In Burlington in 2014, a rogue storm caused property damage to over 3,000 homeowners. (Screen grab from CBC News report posted to Youtube)
In Burlington in 2014, a rogue storm caused property damage to over 3,000 homeowners. (Screen grab from CBC News report posted to Youtube)

Catastrophic flood events like the one that occurred in Burlington, Ontario in August 2014 are catching municipalities unprepared and leading to a rise in insurance rates for homeowners.

The rogue storm dropped 7.5 inches of rain in less than three hours, causing people to swim from their cars, and caused property damage to over 3,000 homeowners, according to a recent article in The Tyee which included an interview with Burlington’s mayor, who saw five feet of water enter his basement.

According to the Insurance Bureau of Canada, for the past four years, flood-related insurance payouts have been near or above $1 billion. One of the worst years for payouts was 2013, when losses totalled a record-breaking $3.2 billion as a result of heavy flooding in Southern Alberta and Toronto. That compares to average losses of $400 million a year over a 25-year period between 1983 and 2008.

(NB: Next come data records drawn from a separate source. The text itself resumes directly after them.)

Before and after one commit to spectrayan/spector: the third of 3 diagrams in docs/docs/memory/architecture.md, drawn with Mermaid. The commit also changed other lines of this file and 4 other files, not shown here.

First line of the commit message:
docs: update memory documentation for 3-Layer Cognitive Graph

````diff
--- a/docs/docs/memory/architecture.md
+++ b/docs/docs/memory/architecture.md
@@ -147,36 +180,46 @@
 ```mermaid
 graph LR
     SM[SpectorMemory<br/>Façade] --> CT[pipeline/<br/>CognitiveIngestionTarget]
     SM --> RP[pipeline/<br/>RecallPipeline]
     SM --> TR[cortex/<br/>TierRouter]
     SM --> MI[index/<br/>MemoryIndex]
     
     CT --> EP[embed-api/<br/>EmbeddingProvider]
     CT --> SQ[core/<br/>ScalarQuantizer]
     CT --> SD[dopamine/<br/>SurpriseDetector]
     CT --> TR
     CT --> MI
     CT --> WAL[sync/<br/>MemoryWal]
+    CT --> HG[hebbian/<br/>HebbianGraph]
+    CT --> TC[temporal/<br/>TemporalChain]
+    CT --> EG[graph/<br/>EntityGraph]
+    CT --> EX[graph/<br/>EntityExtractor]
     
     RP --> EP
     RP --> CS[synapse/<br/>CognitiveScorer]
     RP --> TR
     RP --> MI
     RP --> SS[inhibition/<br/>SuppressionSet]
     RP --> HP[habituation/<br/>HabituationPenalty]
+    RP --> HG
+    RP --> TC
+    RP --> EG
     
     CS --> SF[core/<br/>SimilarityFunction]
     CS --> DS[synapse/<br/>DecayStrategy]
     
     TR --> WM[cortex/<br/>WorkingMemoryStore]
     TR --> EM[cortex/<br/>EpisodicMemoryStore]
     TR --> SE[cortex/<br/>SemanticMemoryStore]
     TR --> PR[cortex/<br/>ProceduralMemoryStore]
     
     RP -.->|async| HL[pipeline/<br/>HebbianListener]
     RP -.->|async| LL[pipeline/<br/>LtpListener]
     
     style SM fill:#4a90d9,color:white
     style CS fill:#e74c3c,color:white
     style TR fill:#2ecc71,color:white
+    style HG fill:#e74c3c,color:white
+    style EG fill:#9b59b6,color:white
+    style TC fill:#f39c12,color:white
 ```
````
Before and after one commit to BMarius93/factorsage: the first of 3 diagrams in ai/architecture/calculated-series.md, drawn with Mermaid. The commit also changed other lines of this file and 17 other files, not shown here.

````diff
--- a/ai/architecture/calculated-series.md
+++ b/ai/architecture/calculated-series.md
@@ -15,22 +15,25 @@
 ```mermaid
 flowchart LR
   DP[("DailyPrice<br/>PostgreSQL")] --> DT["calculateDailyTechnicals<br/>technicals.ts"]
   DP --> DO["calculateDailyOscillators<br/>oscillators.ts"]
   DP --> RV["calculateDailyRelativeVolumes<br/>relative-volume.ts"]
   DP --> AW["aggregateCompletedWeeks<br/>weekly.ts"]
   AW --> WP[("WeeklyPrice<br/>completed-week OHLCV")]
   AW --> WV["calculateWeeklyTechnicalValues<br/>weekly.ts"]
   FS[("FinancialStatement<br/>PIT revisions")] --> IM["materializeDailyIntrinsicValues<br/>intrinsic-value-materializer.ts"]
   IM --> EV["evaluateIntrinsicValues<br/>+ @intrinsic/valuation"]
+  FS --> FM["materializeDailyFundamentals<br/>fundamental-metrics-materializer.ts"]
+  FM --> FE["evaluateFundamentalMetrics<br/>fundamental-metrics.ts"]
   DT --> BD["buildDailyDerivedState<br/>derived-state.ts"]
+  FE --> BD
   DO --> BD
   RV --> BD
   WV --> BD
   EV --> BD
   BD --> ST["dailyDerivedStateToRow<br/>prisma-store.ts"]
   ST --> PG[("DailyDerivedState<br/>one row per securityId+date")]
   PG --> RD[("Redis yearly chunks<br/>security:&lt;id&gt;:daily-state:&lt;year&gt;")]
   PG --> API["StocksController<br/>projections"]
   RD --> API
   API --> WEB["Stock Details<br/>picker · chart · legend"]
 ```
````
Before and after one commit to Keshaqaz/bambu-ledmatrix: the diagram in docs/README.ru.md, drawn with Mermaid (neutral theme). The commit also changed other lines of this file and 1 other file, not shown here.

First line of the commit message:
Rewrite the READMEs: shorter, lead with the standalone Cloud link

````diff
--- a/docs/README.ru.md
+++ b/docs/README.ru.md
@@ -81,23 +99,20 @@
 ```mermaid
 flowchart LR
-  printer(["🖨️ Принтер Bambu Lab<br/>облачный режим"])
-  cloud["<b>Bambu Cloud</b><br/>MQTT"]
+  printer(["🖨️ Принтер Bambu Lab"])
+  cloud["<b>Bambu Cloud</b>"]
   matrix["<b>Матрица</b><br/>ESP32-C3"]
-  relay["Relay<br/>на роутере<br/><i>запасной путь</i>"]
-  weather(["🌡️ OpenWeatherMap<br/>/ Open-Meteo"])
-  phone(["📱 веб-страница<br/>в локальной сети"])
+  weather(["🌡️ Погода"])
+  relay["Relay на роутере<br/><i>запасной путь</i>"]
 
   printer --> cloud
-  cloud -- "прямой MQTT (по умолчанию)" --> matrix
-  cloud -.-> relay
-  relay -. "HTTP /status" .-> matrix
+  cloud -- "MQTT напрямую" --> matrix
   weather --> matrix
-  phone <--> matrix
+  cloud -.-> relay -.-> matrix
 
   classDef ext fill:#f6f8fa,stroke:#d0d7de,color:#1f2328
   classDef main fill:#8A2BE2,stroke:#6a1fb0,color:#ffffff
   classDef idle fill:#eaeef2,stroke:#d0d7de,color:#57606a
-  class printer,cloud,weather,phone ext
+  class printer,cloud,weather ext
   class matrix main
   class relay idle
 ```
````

The Tyee mentions Carolyn Rennie, the director of Catastrophic Loss Analysis at Catastrophe Indices and Quantification Inc., a company that collects data for the bureau, saying that since 2008 there have been 14 flood events in Ontario that cost insurers between $10 million and $25 million.

The insurance payouts have been passed on to consumers. Customers with Intact, for example, saw their rates increase 10 to 20 percent last year.

The other part of the story is how unprepared municipalities are for extreme weather-related events said to be caused by global warming.

The Tyee quotes a study by the Ontario Coalition for Sustainable Infrastructure which surveyed 68 towns and cities to ascertain their sewage infrastructure needs. The study found that over a quarter (27 percent) of municipalities are not doing anything to mitigate the impacts of climate change. Around half said they were working with their local conservation authority, 41 percent were using GIS mapping to identify potential flood areas, and a quarter said they were implementing “green design”.

“I was shocked,” The Tyee quotes the coalition's executive director, Darla Campbell, as saying. “Of these, and there were 10 or 12 items, none of them is rocket science. Municipalities, and lots of municipalities, are still denying the fact that climate change is a concern.”

Last fall CUI reported on the Municipal Risk Assessment Tool (MRAT), rolled out by the Insurance Bureau of Canada (IBC) in 2013 as a way to help municipalities to plan for future flood events, and in the process, reduce insurance claims. The tool is a web-based system that collects data from participating municipalities, combines the data with past insurance claims, and then employs climate change models to generate maps of neighbourhoods most susceptible to basement flooding.

Pilot programs for MRAT are currently being run in Coquitlam, BC, Hamilton, ON and Fredericton, NB, along with nine other communities that are providing data sets.